A team of international climate scientists have launched as a one stop link for resources that people can use to get up to speed on the issue of climate change.

Climate Change information starting point.

Thursday, October 11, 2007

Stalagmites layers contain important data

U.S. scientists studying cave stalagmites from Borneo have found the tropical Pacific might be more involved in climate change than previously believed.

Georgia Institute of Technology Assistant Professor of paleoclimatology Kim Cobb and graduate student Jud Partin studied stalagmites from two caves on the tropical Pacific island to determine how the Earth's climate suddenly changed several times during the past 25,000 years.

By analyzing the stalagmites, the researchers produced a high-resolution and continuous record of the climate affecting the equatorial rain forest.

"These stalagmites are, in essence, tropical ice cores forming over thousands of years," said Partin. "Each layer of the rock contains important chemical traces that help us determine what was going on in the climate thousands of years ago, much like the ice cores drilled from Greenland or Antarctica."

Partin and Cobb's research suggests the tropical Pacific played a much more active role in some of the abrupt climate change events of Earth's past than was once thought and might even have caused some of the changes.

Their findings are reported in the current issue of the journal Nature.
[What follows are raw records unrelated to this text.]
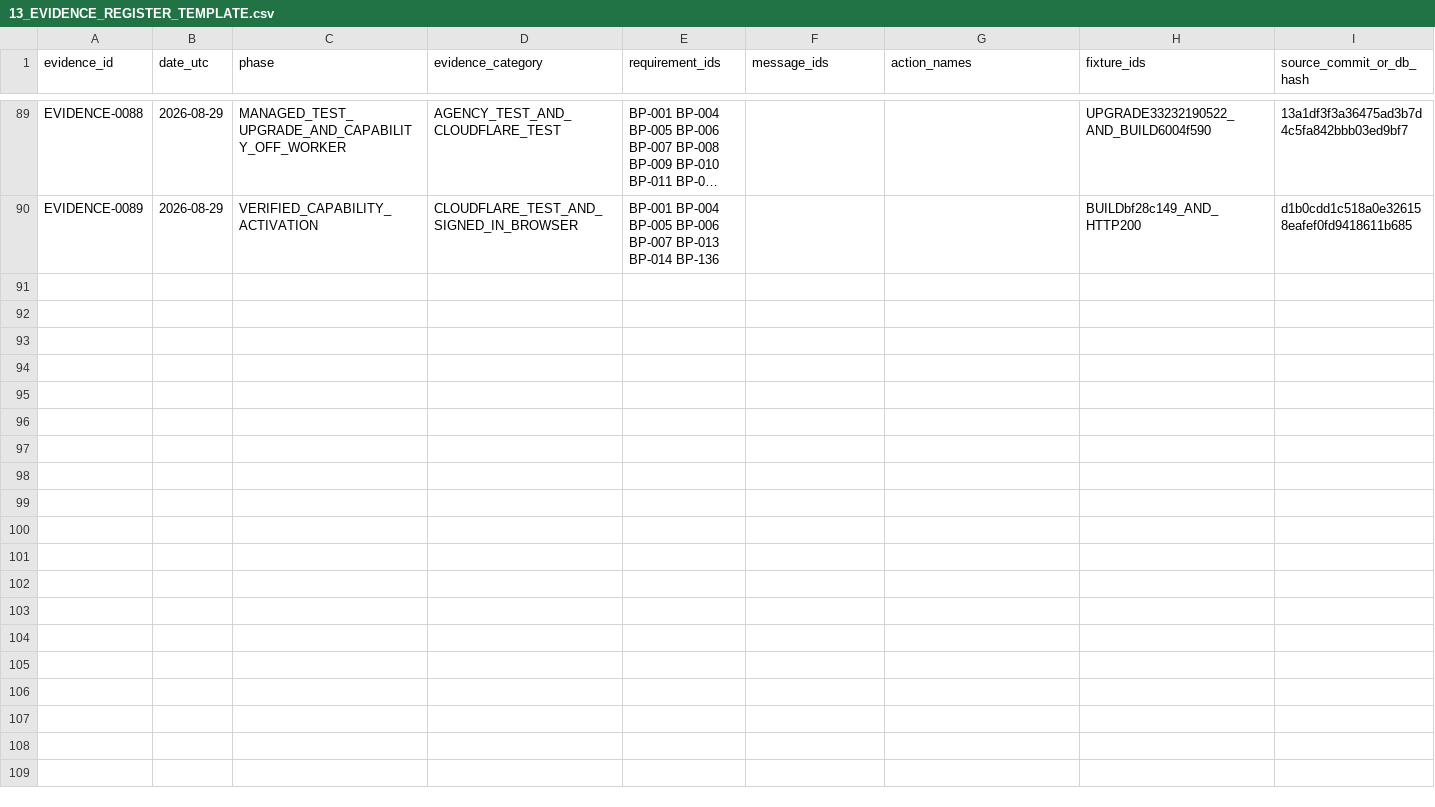
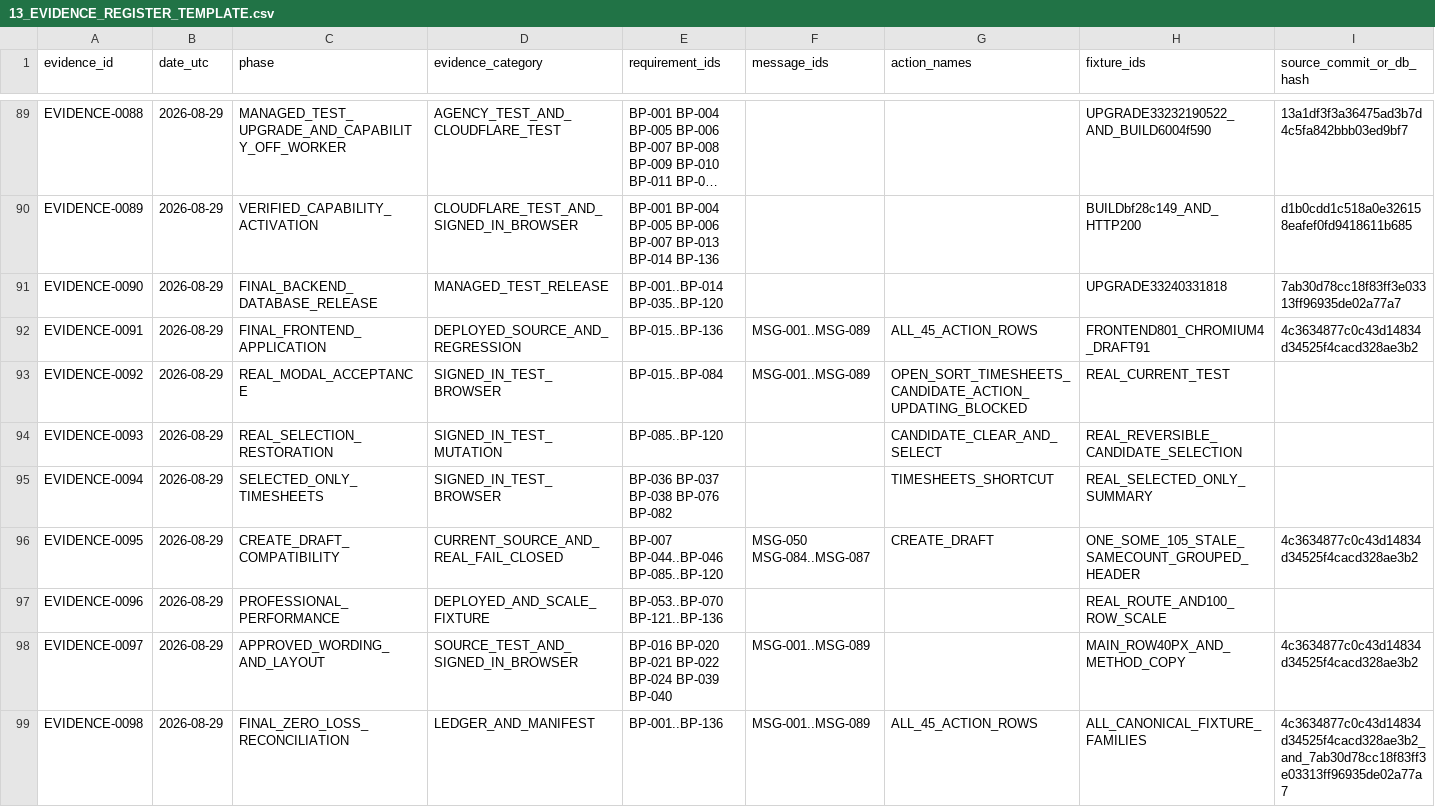
Before and after one commit to kierarthur/TEST-Frontend, a CSV file: codex_outputs/CloudTMS_Banking_Pay_Modal_Structure_Bible_20260828/13_EVIDENCE_REGISTER_TEMPLATE.csv, drawn as a sheet; only a part is shown, gaps mark what is left out; long unchanged cells end in …; rows hold the shown columns only; the diff names each change by its address in the sheet, - before the commit and + after, or states it on an @@ line.

Commit message:
Seal Banking Pay implementation Bible

```diff
--- a/codex_outputs/CloudTMS_Banking_Pay_Modal_Structure_Bible_20260828/13_EVIDENCE_REGISTER_TEMPLATE.csv
+++ b/codex_outputs/CloudTMS_Banking_Pay_Modal_Structure_Bible_20260828/13_EVIDENCE_REGISTER_TEMPLATE.csv
+row 91: EVIDENCE-0090 | 2026-08-29 | FINAL_BACKEND_DATABASE_RELEASE | MANAGED_TEST_RELEASE | BP-001..BP-014 BP-035..BP-120 |  |  | UPGRADE33240331818 | 7ab30d78cc18f83ff3e03313ff96935de02a77a7
+row 92: EVIDENCE-0091 | 2026-08-29 | FINAL_FRONTEND_APPLICATION | DEPLOYED_SOURCE_AND_REGRESSION | BP-015..BP-136 | MSG-001..MSG-089 | ALL_45_ACTION_ROWS | FRONTEND801_CHROMIUM4_DRAFT91 | 4c3634877c0c43d14834d34525f4cacd328ae3b2
+row 93: EVIDENCE-0092 | 2026-08-29 | REAL_MODAL_ACCEPTANCE | SIGNED_IN_TEST_BROWSER | BP-015..BP-084 | MSG-001..MSG-089 | OPEN_SORT_TIMESHEETS_CANDIDATE_ACTION_UPDATING_BLOCKED | REAL_CURRENT_TEST
+row 94: EVIDENCE-0093 | 2026-08-29 | REAL_SELECTION_RESTORATION | SIGNED_IN_TEST_MUTATION | BP-085..BP-120 |  | CANDIDATE_CLEAR_AND_SELECT | REAL_REVERSIBLE_CANDIDATE_SELECTION
+row 95: EVIDENCE-0094 | 2026-08-29 | SELECTED_ONLY_TIMESHEETS | SIGNED_IN_TEST_BROWSER | BP-036 BP-037 BP-038 BP-076 BP-082 |  | TIMESHEETS_SHORTCUT | REAL_SELECTED_ONLY_SUMMARY
+row 96: EVIDENCE-0095 | 2026-08-29 | CREATE_DRAFT_COMPATIBILITY | CURRENT_SOURCE_AND_REAL_FAIL_CLOSED | BP-007 BP-044..BP-046 BP-085..BP-120 | MSG-050 MSG-084..MSG-087 | CREATE_DRAFT | ONE_SOME_105_STALE_SAMECOUNT_GROUPED_HEADER | 4c3634877c0c43d14834d34525f4cacd328ae3b2
+row 97: EVIDENCE-0096 | 2026-08-29 | PROFESSIONAL_PERFORMANCE | DEPLOYED_AND_SCALE_FIXTURE | BP-053..BP-070 BP-121..BP-136 |  |  | REAL_ROUTE_AND100_ROW_SCALE
+row 98: EVIDENCE-0097 | 2026-08-29 | APPROVED_WORDING_AND_LAYOUT | SOURCE_TEST_AND_SIGNED_IN_BROWSER | BP-016 BP-020 BP-021 BP-022 BP-024 BP-039 BP-040 | MSG-001..MSG-089 |  | MAIN_ROW40PX_AND_METHOD_COPY | 4c3634877c0c43d14834d34525f4cacd328ae3b2
+row 99: EVIDENCE-0098 | 2026-08-29 | FINAL_ZERO_LOSS_RECONCILIATION | LEDGER_AND_MANIFEST | BP-001..BP-136 | MSG-001..MSG-089 | ALL_45_ACTION_ROWS | ALL_CANONICAL_FIXTURE_FAMILIES | 4c3634877c0c43d14834d34525f4cacd328ae3b2_and_7ab30d78cc18f83ff3e03313ff96935de02a77a7
```
Also changed, not shown: codex_outputs/CloudTMS_Banking_Pay_Modal_Structure_Bible_20260828/14_DEVIATION_REGISTER_TEMPLATE.csv, 12 other files.
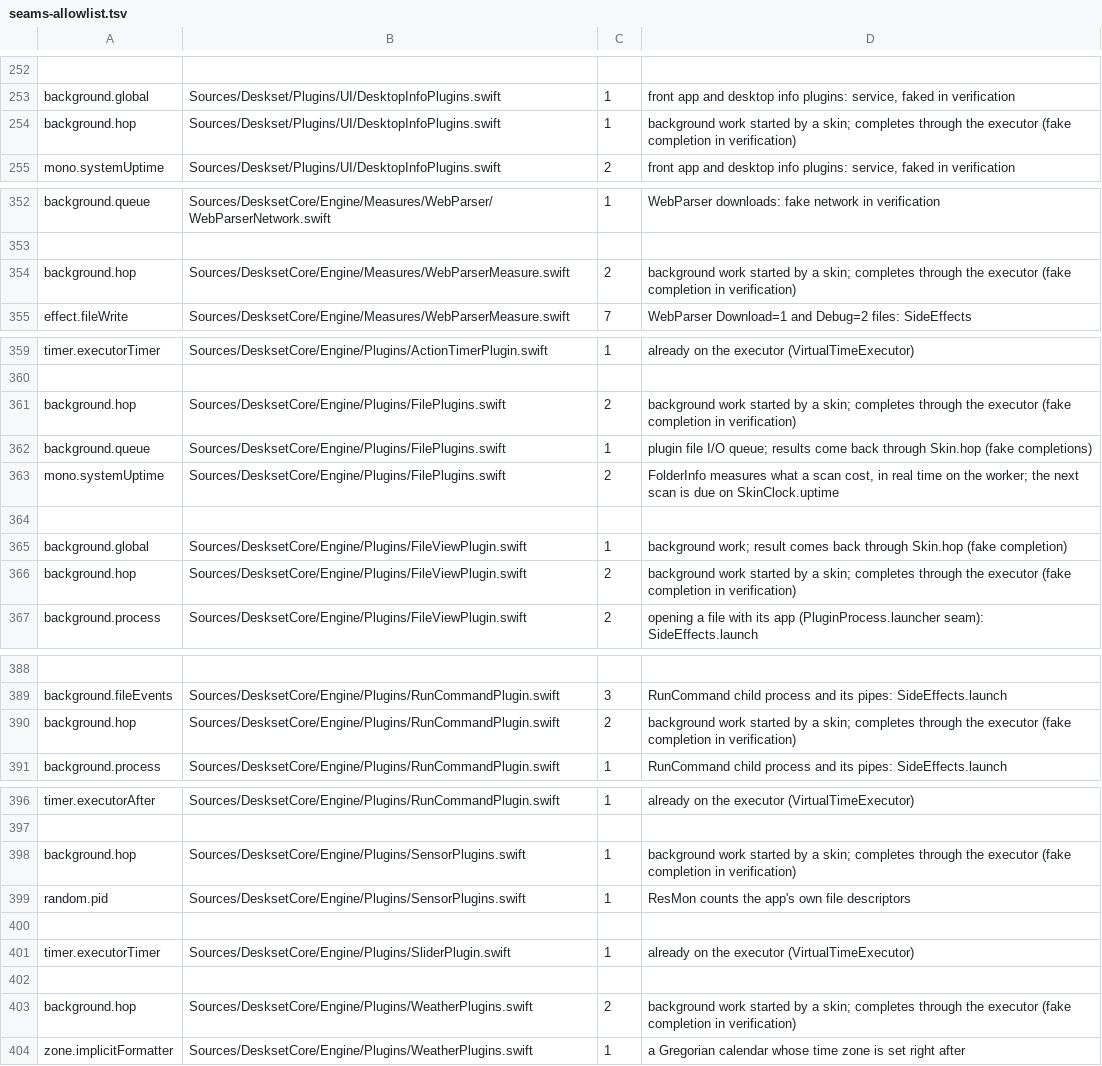
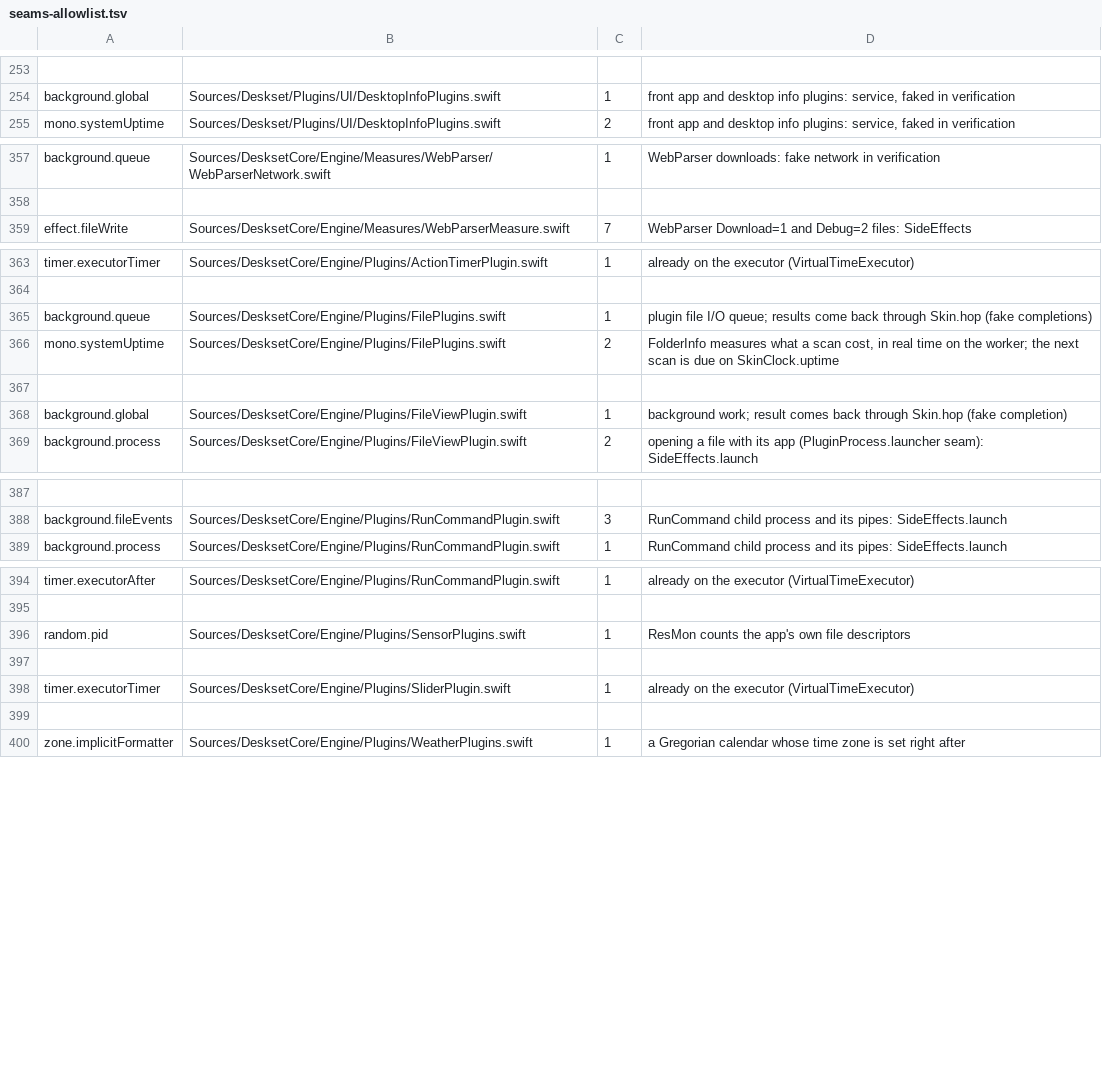
Before and after one commit to jokyme/Deskset, a TSV file: scripts/seams-allowlist.tsv, drawn as a sheet; only a part is shown, gaps mark what is left out; removed rows and columns are numbered as before the commit, all else as after; the diff covers the shown part only; the diff names each change by its address in the sheet, - before the commit and + after, or states it on an @@ line.

Commit message:
Lower the allow list to what the background seam leaves, and note the waits virtual time adds

```diff
--- a/scripts/seams-allowlist.tsv
+++ b/scripts/seams-allowlist.tsv
-row 254: background.hop | Sources/Deskset/Plugins/UI/DesktopInfoPlugins.swift | 1 | background work started by a skin; completes through the executor (fake completion in verification)
-row 354: background.hop | Sources/DesksetCore/Engine/Measures/WebParserMeasure.swift | 2 | background work started by a skin; completes through the executor (fake completion in verification)
-row 361: background.hop | Sources/DesksetCore/Engine/Plugins/FilePlugins.swift | 2 | background work started by a skin; completes through the executor (fake completion in verification)
-row 366: background.hop | Sources/DesksetCore/Engine/Plugins/FileViewPlugin.swift | 2 | background work started by a skin; completes through the executor (fake completion in verification)
-row 390: background.hop | Sources/DesksetCore/Engine/Plugins/RunCommandPlugin.swift | 2 | background work started by a skin; completes through the executor (fake completion in verification)
-row 398: background.hop | Sources/DesksetCore/Engine/Plugins/SensorPlugins.swift | 1 | background work started by a skin; completes through the executor (fake completion in verification)
-row 403: background.hop | Sources/DesksetCore/Engine/Plugins/WeatherPlugins.swift | 2 | background work started by a skin; completes through the executor (fake completion in verification)
```
Also changed, not shown: 6 added rows, 3 removed rows and 8 edited cells elsewhere in this file.
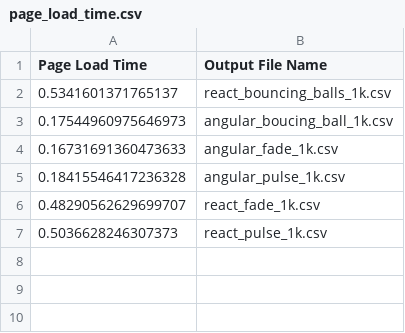
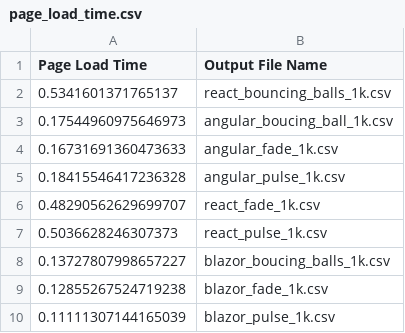
Before and after one commit to kd8tbs/CPS691Project, a CSV file: Measurement/page_load_time.csv, drawn as a sheet; the diff names each change by its address in the sheet, - before the commit and + after, or states it on an @@ line.

Commit message:
added data

```diff
--- a/Measurement/page_load_time.csv
+++ b/Measurement/page_load_time.csv
+row 8: 0.13727807998657227 | blazor_boucing_balls_1k.csv
+row 9: 0.12855267524719238 | blazor_fade_1k.csv
+row 10: 0.11111307144165039 | blazor_pulse_1k.csv
```
Also changed, not shown: 3 other files.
Thursday, September 20, 2007


For the uninitiated, paleoclimatology is a field of study primarily interested with climate change throughout the past. Just as economists provide that caviate that past results are not indicative of future performance, the same hold true for data obtained about the earth's history, though recognizable and predictable patterns often emerge once sufficiently refined parameters are defined.

My current interests include study of polar ice cores, specifically pollen and air contents that provide data about precipitation as well as oxygen and carbon dioxide levels. My past studies have included plant fossils and sediment layers but I have become increasingly interested in the more basic elements that allowed life to flourish.